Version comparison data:
+--

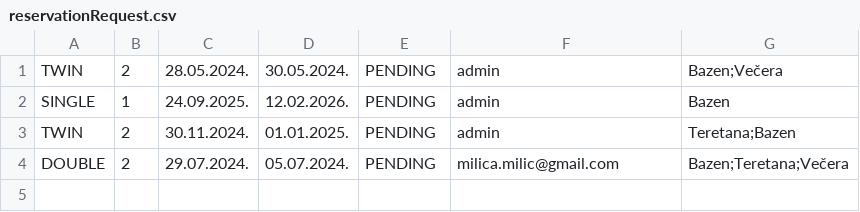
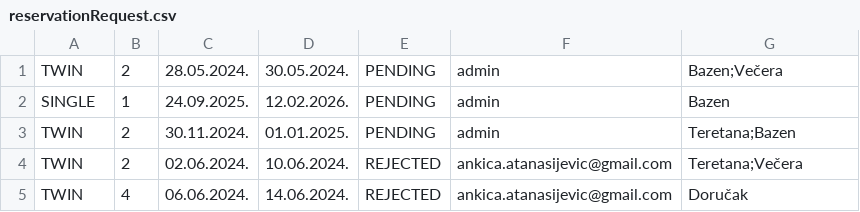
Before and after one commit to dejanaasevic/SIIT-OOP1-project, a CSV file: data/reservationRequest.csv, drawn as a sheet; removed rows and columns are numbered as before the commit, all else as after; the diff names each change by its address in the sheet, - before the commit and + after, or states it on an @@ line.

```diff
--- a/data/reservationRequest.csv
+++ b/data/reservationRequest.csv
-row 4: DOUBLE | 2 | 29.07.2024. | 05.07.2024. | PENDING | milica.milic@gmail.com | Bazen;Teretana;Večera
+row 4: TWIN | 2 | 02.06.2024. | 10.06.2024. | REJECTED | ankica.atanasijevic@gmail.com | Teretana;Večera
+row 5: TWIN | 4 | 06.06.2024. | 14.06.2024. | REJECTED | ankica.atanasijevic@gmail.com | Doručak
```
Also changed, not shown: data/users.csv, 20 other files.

+--

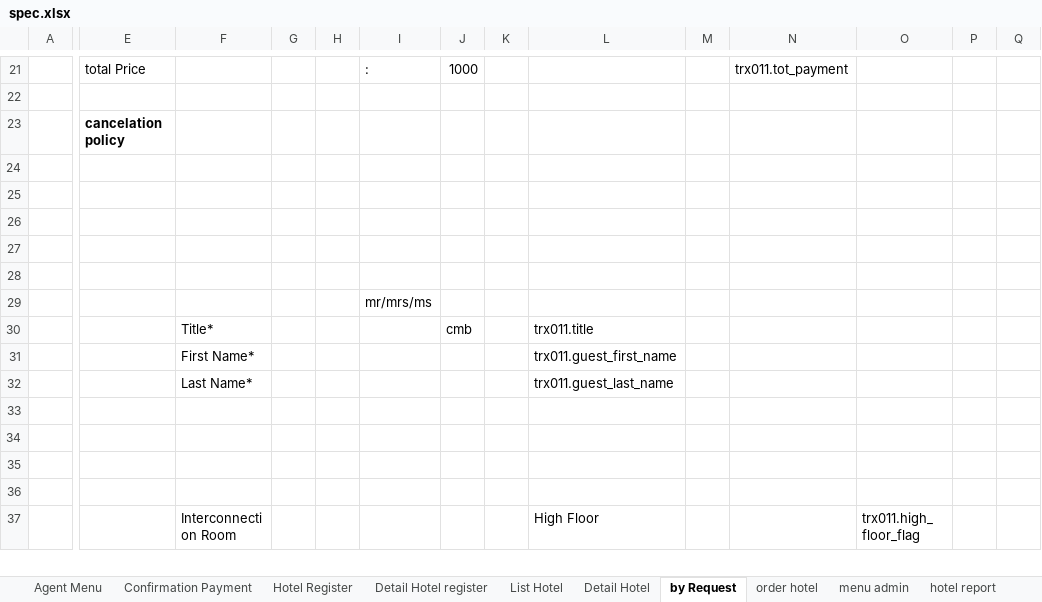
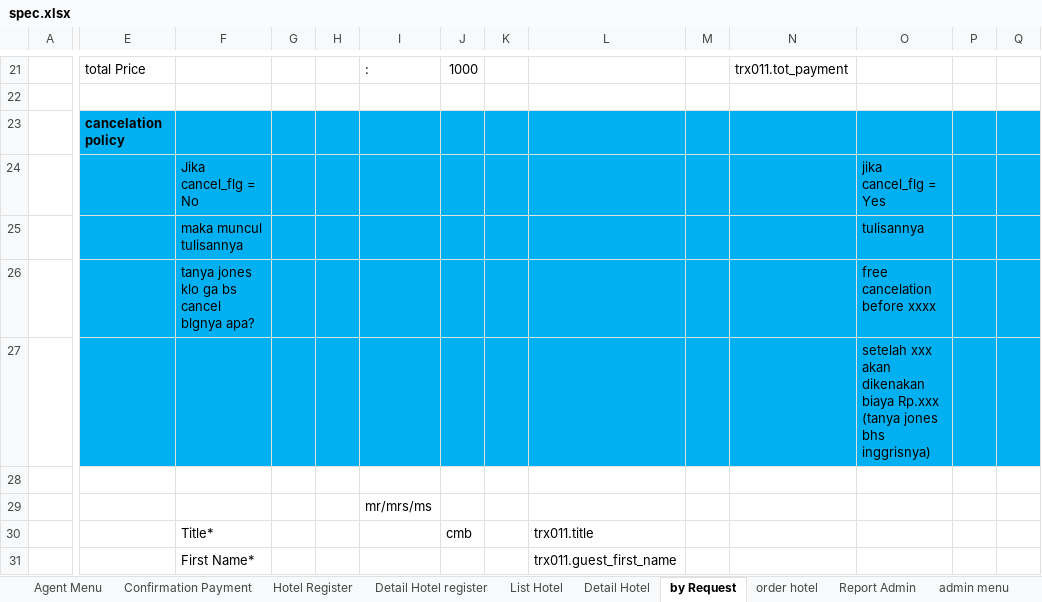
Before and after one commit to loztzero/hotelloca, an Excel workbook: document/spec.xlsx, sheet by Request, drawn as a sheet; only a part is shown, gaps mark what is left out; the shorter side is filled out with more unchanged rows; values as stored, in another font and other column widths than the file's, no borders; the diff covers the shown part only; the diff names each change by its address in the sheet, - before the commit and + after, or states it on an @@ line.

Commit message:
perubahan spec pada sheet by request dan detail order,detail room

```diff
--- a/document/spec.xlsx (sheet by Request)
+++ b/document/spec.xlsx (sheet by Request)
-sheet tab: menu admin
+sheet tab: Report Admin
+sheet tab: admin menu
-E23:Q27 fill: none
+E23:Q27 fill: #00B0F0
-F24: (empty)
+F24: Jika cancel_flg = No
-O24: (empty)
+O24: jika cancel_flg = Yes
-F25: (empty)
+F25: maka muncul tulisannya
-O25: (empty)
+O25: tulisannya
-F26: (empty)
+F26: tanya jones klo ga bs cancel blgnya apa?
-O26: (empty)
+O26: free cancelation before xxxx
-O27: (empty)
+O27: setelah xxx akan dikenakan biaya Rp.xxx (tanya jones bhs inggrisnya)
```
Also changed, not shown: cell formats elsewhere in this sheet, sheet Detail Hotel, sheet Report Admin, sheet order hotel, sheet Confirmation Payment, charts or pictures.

+--

> [TASK ITEM]: Each line in the records above with "empty" must be returned.

> [OUTPUT BELOW]:
-F24: (empty)
-O24: (empty)
-F25: (empty)
-O25: (empty)
-F26: (empty)
-O26: (empty)
-O27: (empty)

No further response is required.